President Barack Obama is not the only one calling for reform of the filibuster this week. Progressive blogger Matthew Yglesias talked with ACSblog about the filibuster's impact on the judicial confirmations process, following a lunchtime discussion with members of ACS's Washington, D.C. Chapter on unprecedented abuse of the filibuster and prospects for change.
Yglesias, a fellow with the Center for American Progress Action Fund, explained that use of the filibuster used to be rare, but that in recent years, "it's become the case that absolutely everything is put up for a 60-vote threshold. We've seen a huge increase in the use of somewhat obscure procedural tactics purely to delay things, so that even when the votes exist to pass a measure or confirm somebody, it can take many many days' worth of Senate floor time to actually get that vote scheduled."
This delay takes a particular toll on the confirmation process, because no one nomination seems worth the time it would take to get to a vote, even when the nominee easily has the votes to be confirmed, Yglesias explained.
"We have a huge number of vacancies and no real prospect for getting them filled unless there's some kind of change in the procedures," Yglesias said.
Watch the interview below, or click here to download it as a podcast:

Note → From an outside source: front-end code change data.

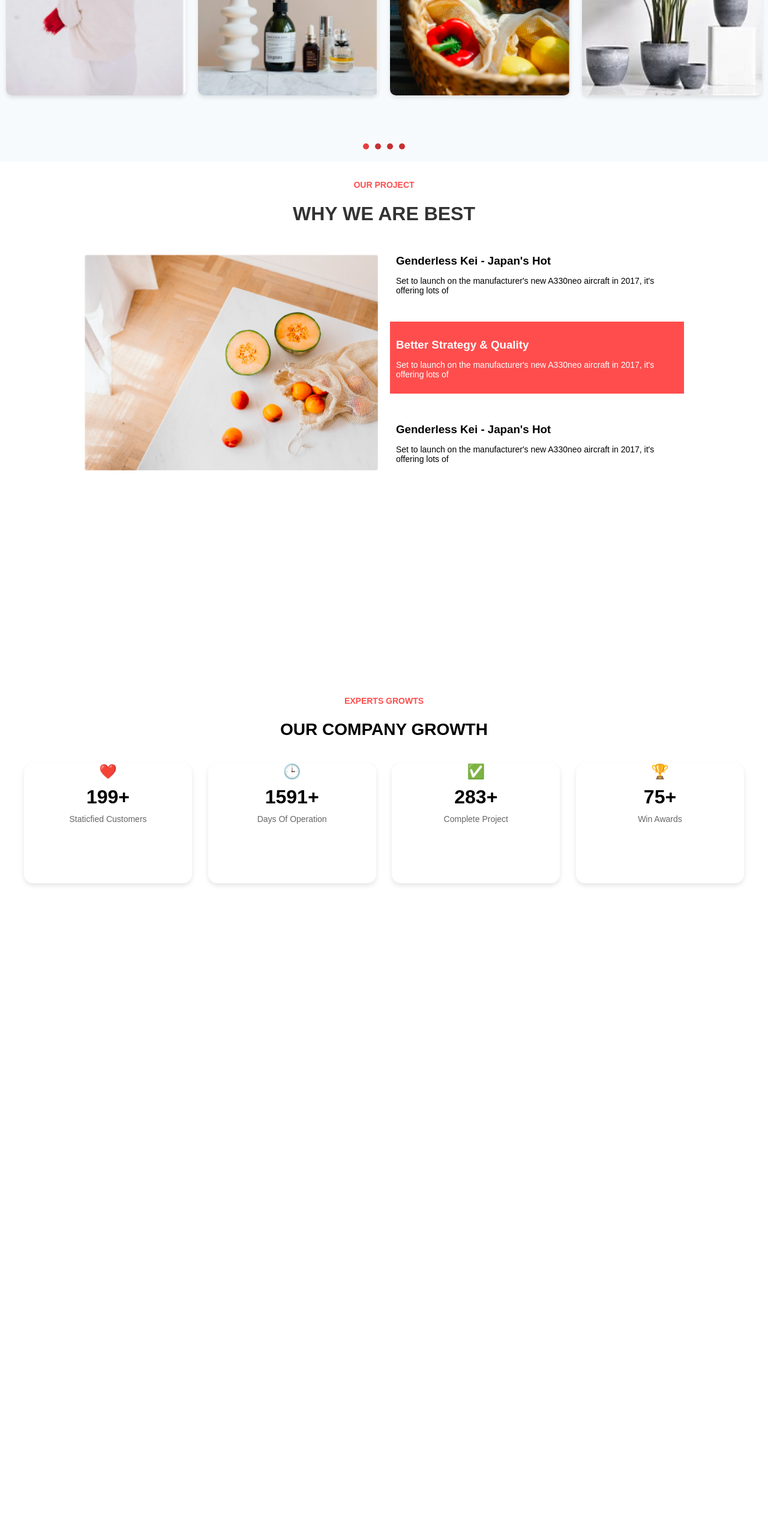
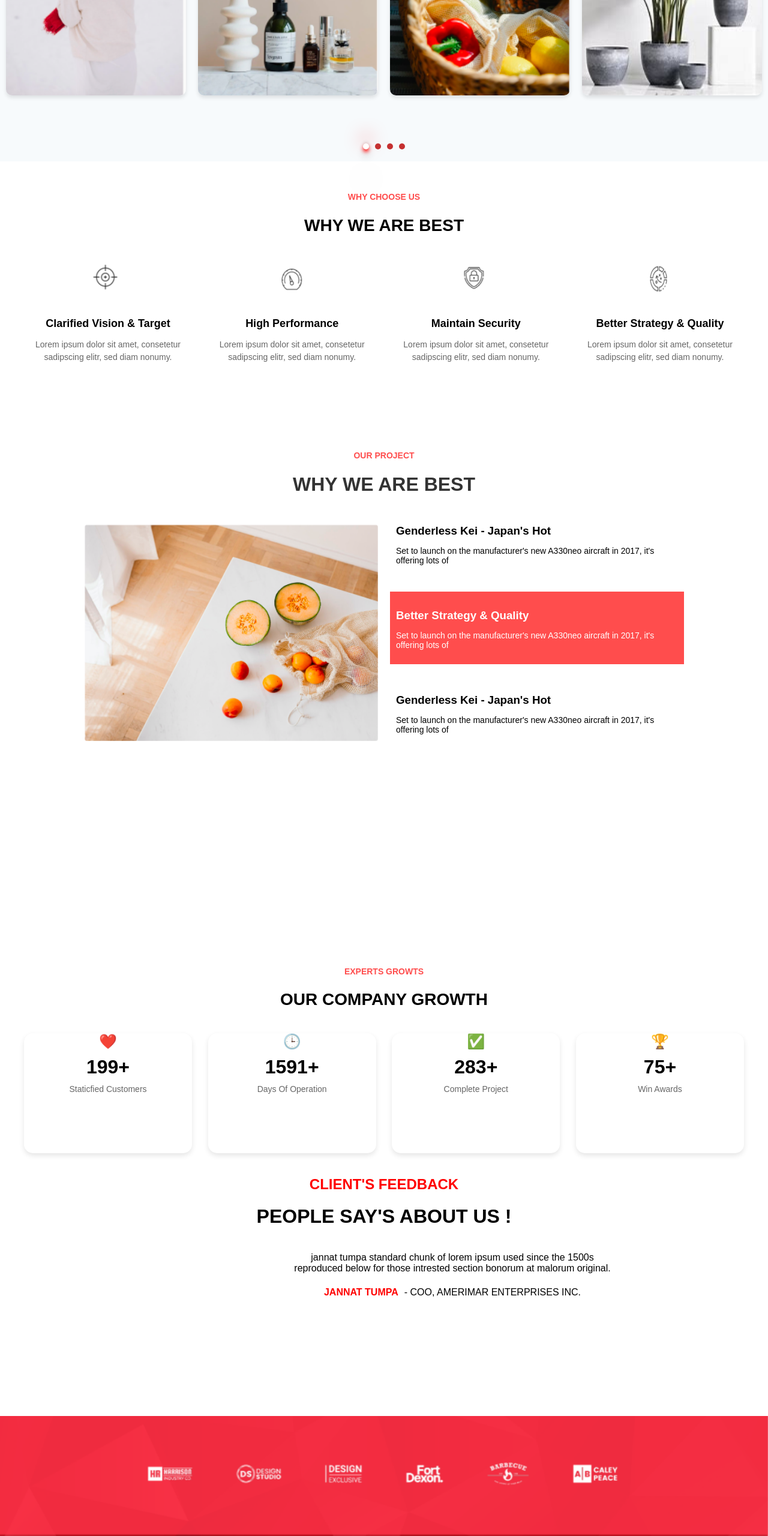
Before and after one commit to sumit2221-div/digital-agency, a plain HTML site: page index.html in a window 1280 px wide. Shown: the part 1261-3821 px from the top of the page at 60% size. Before the commit the page ends 2753 px from the top, so only its background shows below. Drawn offline with Linux system fonts and the light colour scheme.

Commit message:
project completed

```diff
--- a/index.html
+++ b/index.html
@@ -23,26 +23,34 @@
   </div>
 
   <div class="form-popup" id="contactForm">
+    <button type="button" class="cancel" onclick="closeForm()">&times;</button>
+
     <form class="form-container" action="https://getform.io/f/amdpdlwb" method="post">
       <h2>Talk to US</h2>
-      <div class="form-group">
-        <label for="work-email">Work email*</label>
-        <input type="email" id="work-email" name="email" required>
+      <div class="form-row">
+
+        <div class="form-group">
+          <input type="email" id="work-email" name="email" required placeholder=" ">
+          <label for="work-email" class="floating-label">Work email*</label>
+        </div>
+        <div class="input-row">
+        <div class="form-group">
+          <input type="text" id="first-name" name="first_name" required placeholder=" ">
+          <label for="first-name" class="floating-label">First name*</label>
+        </div>
+        <div class="form-group">
+          <input type="text" id="last-name" name="last_name" required placeholder=" ">
+          <label for="last-name" class="floating-label">last name*</label>
+        </div>
+        </div>
       </div>
-      <div class="form-group">
-        <label for="first-name">First name*</label>
-        <input type="text" id="first-name" name="first_name" required>
-      </div>
-      <div class="form-group">
-        <label for="last-name">Last name*</label>
-        <input type="text" id="last-name" name="last_name" required>
-      </div>
+
       <div class="form-checkbox-group">
         <input type="checkbox" id="terms" required>
         <span>I agree to Fyle's terms and conditions, and provide consent to send me communication.</span>
       </div>
       <button type="submit" class="btn">Contact Us</button>
-      <button type="button" class="btn cancel" onclick="closeForm()">Close</button>
+
     </form>
   </div>
 
@@ -98,6 +106,35 @@
       <span class="dot"></span>
     </div>
   </div>
+  <section class="why-choose-us">
+    <h2 class="section-subtitle">WHY CHOOSE US</h2>
+    <h1 class="section-title">WHY WE ARE BEST</h1>
+
+    <div class="features">
+      <div class="feature">
+        <img src="target-icon.png" alt="Clarified Vision & Target" class="feature-icon">
+        <h3>Clarified Vision & Target</h3>
+        <p>Lorem ipsum dolor sit amet, consetetur sadipscing elitr, sed diam nonumy.</p>
+      </div>
+      <div class="feature">
+        <img src="clock-icon.png" alt="High Performance" class="feature-icon">
+        <h3>High Performance</h3>
+        <p>Lorem ipsum dolor sit amet, consetetur sadipscing elitr, sed diam nonumy.</p>
+      </div>
+      <div class="feature">
+        <img src="lock-icon.png" alt="Maintain Security" class="feature-icon">
+        <h3>Maintain Security</h3>
+        <p>Lorem ipsum dolor sit amet, consetetur sadipscing elitr, sed diam nonumy.</p>
+      </div>
+      <div class="feature">
+        <img src="strategy-icon.png" alt="Better Strategy & Quality" class="feature-icon">
+        <h3>Better Strategy & Quality</h3>
+        <p>Lorem ipsum dolor sit amet, consetetur sadipscing elitr, sed diam nonumy.</p>
+      </div>
+    </div>
+
+
+  </section>
 
   <div class="project">
     <h2>OUR PROJECT</h2>
@@ -150,13 +187,38 @@
       </div>
     </div>
   </section>
-
+  <div class="feedback">
+    <h2>CLIENT'S FEEDBACK</h2>
+    <h1>PEOPLE SAY'S ABOUT US !</h1>
+    <div class="desc">
+    <p > jannat tumpa standard chunk of lorem ipsum used since the 1500s <br/>
+    reproduced below for those intrested section bonorum at malorum original.</p>
+    <div class="inline-container">
+      <h4>JANNAT TUMPA</h4>
+      <span>- COO, AMERIMAR ENTERPRISES INC.</span>
+    </div>
+    </div>
+  </div>
+  <div class="banner">
+    <img class="banner-image" src="banner.png" alt="Banner Image">
+  </div>
 
 
 
 
 </body>
 <script>
+  window.addEventListener('scroll', function() {
+    const scrollPosition = window.scrolly;
+    const sections = document.querySelectorAll('body > div, section');
+    const maxScroll = 400;
+
+    sections.forEach(section => {
+        const opacity = 1 - Math.min(scrollPosition / maxScroll, 1);
+        section.style.opacity = opacity;
+    });
+});
+
   document.addEventListener('DOMContentLoaded', () => {
   const numbers = document.querySelectorAll('.number');
 
--- a/styles.css
+++ b/styles.css
@@ -88,30 +88,43 @@ body, html {
 }
 
 .form-group {
+  position: relative;
   margin-bottom: 16px;
 }
 
-.form-group label {
-  display: block;
-  font-weight: 600;
-  margin-bottom: 8px;
-  color: #4A5568;
+.floating-label {
+  position: absolute;
+  left: 8px;
+  top: 12px;
+  transition: all 0.2s ease;
+  color: #666;
+  pointer-events: none;
 }
 
 .form-group input {
   width: 100%;
-  padding: 8px;
-  border: 1px solid #CBD5E0;
-  border-radius: 4px;
+  padding: 12px 8px;
+  border: none;
+  border-bottom: 2px solid #CBD5E0;
+  border-radius: 0;
   font-size: 1rem;
-  color: #2D3748;
+  transition: border-color 0.2s ease, border-bottom-color 0.2s ease;
 }
 
 .form-group input:focus {
   outline: none;
-  border-color: #4C51BF;
-  box-shadow: 0 0 0 3px rgba(76, 81, 191, 0.2);
+  border-color: transparent;
+  border-bottom-color: red;
 }
+
+.form-group input:focus + .floating-label,
+.form-group input:not(:placeholder-shown) + .floating-label {
+  top: -10px;
+  font-size: 1rem;
+  color: red;
+}
+
+
 
 .form-checkbox-group {
   display: flex;
@@ -142,14 +155,13 @@ body, html {
   background-color: #C53030;
 }
 
-.btn.cancel {
-  background-color: #718096;
+.cancel {
+
   margin-top: 8px;
+  align-items: end;
 }
 
-.btn.cancel:hover {
-  background-color: #4A5568;
-}
+
 
 .service {
   width: 100vw;
@@ -260,7 +272,9 @@ body, html {
 }
 
 .dot.active {
-  background-color: #E53E3E;
+  background-color:white;
+  border: red ;
+  box-shadow: rgba(0, 0, 0, 0.25) 0px 54px 55px, red 0px -12px 30px, red 0px 4px 6px, rgba(0, 0, 0, 0.17) 0px 12px 13px, rgba(0, 0, 0, 0.09) 0px -3px 5px;
 }
 
 .project {
@@ -392,3 +406,117 @@ body, html {
     width: 100%;
   }
 }
+.why-choose-us {
+  max-width: 1200px;
+  margin: 0 auto;
+  padding: 40px 20px;
+  text-align: center;
+}
+
+.section-subtitle {
+  color: #ff4d4d;
+  font-size: 14px;
+  text-transform: uppercase;
+  margin-bottom: 10px;
+}
+
+.section-title {
+  font-size: 28px;
+  margin-bottom: 40px;
+}
+
+.features {
+  display: flex;
+  justify-content: space-between;
+  flex-wrap: wrap;
+  margin-bottom: 40px;
+}
+
+.feature {
+  width: calc(25% - 20px);
+  margin-bottom: 20px;
+}
+
+.feature-icon {
+  width: 60px;
+  height: 60px;
+  margin-bottom: 15px;
+}
+
+.feature h3 {
+  font-size: 18px;
+  margin-bottom: 10px;
+}
+
+.feature p {
+  font-size: 14px;
+  color: #666;
+  line-height: 1.5;
+}
+
+@media (max-width: 768px) {
+  .feature {
+    width: calc(50% - 20px);
+  }
+}
+
+@media (max-width: 480px) {
+  .feature {
+    width: 100%;
+  }
+}
+.banner {
+  width: 100%;
+  height: 200px;
+  overflow: hidden;
+}
+
+.banner-image {
+  width: 100%;
+  height: 100%;
+  object-fit: cover;
+}
+
+.feedback {
+  height: 400px;
+  width: full;
+
+}
+.feedback h2 {
+  color: red;
+  text-align: center;
+}
+.feedback h1 {
+  text-align: center;
+  text-shadow: #2D3748;
+}
+.desc {
+  display: flex;
+  justify-content: center;
+  align-items: center;
+  justify-content: center;
+ width: 700px;
+padding: 20px;
+flex-direction: column;
+
+position: relative;
+left: 30%;
+}
+
+.desc p {
+  margin: 0;
+  text-align: center;
+}
+.desc h4 {
+  color: red;
+  text-align: start;
+  margin-right: 10px;
+}
+.inline-container {
+  display: flex;
+  align-items: center;
+}
+
+.inline-container h3 {
+  margin-right: 10px;
+}
```
Also changed, not shown: banner.png (added), clock-icon.png (added), lock-icon.png (added), strategy-icon.png (added), target-icon.png (added).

Visit JudicialNominations.org to learn more about the judicial vacancies crisis and track developments.